ALMOST anywhere in Florida or California, one is able to visit a sea world, sea circus, or sea-something, in which man and beast are throwing arms and fins around each other in pledged affection. In the old days, one just went to an aquarium. There he looked into the sides of a glass tank and only saw stupidly astonished fishes swimming around -- noticeably devoid of talent. They never picked up a Frisbee or hugged anybody, and their only accomplishment was an ability never to blink their eyes.
Then later, some places made improvements and had ``underwater shows'' in which one sat, comfortable and dry, in a theater seat looking through a picture window into the depths of a bubbling spring called something like Kissamahoochie. There he watched a bevy of beautiful girls cavorting in about nine feet of water.
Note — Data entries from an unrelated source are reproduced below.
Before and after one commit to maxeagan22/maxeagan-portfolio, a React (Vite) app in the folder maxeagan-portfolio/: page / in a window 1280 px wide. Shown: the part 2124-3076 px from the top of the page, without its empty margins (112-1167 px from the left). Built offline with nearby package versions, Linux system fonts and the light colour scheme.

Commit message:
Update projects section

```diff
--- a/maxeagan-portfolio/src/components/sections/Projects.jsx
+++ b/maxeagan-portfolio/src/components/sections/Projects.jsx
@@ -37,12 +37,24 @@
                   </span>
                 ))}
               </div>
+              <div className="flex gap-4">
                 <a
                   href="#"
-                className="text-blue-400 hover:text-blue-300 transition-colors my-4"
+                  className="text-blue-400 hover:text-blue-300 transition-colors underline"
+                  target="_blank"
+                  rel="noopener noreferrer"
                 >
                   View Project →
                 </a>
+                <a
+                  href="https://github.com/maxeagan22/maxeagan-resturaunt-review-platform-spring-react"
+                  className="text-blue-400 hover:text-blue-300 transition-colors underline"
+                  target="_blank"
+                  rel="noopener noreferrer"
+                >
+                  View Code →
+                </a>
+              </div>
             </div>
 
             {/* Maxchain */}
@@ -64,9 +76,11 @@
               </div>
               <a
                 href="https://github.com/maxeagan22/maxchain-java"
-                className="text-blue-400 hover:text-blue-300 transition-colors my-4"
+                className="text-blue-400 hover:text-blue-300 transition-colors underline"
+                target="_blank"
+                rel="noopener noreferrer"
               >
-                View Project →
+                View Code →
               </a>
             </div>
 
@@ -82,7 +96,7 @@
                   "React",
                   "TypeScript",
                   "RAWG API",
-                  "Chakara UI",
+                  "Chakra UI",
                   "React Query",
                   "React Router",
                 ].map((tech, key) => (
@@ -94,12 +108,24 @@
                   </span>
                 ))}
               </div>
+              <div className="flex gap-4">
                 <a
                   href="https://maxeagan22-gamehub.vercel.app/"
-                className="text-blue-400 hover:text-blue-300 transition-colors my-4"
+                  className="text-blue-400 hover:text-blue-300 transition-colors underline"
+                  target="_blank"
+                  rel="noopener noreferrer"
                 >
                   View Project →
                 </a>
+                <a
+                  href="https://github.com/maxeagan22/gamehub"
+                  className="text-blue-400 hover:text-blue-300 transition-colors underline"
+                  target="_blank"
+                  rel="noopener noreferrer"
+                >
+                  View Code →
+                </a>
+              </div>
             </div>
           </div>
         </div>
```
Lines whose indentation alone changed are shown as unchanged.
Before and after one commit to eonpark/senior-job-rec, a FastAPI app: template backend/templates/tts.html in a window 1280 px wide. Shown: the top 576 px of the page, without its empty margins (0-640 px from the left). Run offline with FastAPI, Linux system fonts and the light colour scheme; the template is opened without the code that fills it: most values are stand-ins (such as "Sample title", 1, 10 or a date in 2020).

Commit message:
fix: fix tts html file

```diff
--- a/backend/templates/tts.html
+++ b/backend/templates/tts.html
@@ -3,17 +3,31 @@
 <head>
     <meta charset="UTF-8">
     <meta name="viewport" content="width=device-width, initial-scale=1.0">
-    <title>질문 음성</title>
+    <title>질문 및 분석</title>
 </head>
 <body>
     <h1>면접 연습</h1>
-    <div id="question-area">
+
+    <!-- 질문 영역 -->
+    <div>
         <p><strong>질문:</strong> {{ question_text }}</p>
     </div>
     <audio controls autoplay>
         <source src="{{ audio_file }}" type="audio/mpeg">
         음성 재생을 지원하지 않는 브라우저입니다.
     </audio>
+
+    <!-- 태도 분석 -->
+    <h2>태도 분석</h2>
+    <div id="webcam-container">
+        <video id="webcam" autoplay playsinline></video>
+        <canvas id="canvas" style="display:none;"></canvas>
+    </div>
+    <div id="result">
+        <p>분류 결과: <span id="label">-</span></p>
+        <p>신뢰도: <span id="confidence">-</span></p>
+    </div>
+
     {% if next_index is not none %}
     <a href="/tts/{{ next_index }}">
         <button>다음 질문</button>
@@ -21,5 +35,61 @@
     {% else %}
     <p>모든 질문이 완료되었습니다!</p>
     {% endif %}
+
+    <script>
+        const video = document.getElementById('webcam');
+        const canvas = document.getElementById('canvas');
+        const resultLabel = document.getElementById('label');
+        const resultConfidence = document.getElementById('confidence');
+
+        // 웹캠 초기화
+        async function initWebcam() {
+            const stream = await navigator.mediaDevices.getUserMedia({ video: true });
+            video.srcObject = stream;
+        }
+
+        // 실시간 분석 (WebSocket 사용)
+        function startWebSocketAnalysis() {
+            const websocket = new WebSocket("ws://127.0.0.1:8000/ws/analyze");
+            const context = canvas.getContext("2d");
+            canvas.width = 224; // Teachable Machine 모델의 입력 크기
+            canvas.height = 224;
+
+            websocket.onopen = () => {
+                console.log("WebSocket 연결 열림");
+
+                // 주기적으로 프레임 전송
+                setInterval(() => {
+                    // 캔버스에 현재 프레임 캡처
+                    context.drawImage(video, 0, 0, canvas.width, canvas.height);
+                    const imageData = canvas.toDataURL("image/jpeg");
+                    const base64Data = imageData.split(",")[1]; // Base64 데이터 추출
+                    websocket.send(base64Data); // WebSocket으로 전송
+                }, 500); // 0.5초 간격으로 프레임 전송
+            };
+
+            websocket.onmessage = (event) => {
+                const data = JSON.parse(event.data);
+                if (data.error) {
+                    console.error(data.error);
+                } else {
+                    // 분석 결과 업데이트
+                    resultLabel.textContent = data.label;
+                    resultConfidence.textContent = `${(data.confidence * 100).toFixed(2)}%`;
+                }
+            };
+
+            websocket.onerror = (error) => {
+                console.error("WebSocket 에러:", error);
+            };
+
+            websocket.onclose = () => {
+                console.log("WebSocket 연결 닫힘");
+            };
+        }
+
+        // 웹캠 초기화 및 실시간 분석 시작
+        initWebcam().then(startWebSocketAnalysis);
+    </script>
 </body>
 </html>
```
These shows are successful. They would be even more so if the audience could stop holding its breath in sympathy and not go out gasping for air.
But things are changing. The fish and girls have been replaced by intelligent, squeaking dolphins. Giant killer whales have moved in with a great act that soaks the passive spectators with salt water from titantic flip-flops. It is fun on a massive scale. To prove it, the killer whales zoom up and kiss children and elderly ladies on the cheek. In return, ladies and children grab the whale and kiss him on the wet nose. Thus far, a killer whale has not inadvertently yawned at the wrong time.
The trend in finny actors seems to have stopped with whales. An acquaintance of mine, bored with the predictable whale routine, asked when they were going to hire some talented six-ton sharks. The management ignored the suggestion. Apparently killer sharks try harder to live up to their reputation than killer whales, to compensate for their smaller size.
But nothing is impossible. At one time, no one could foresee kissing whales. Probably in the near future someone will put sharks on the program and they will fetch Frisbees and jump through hoops. I'm not sure about the kissing.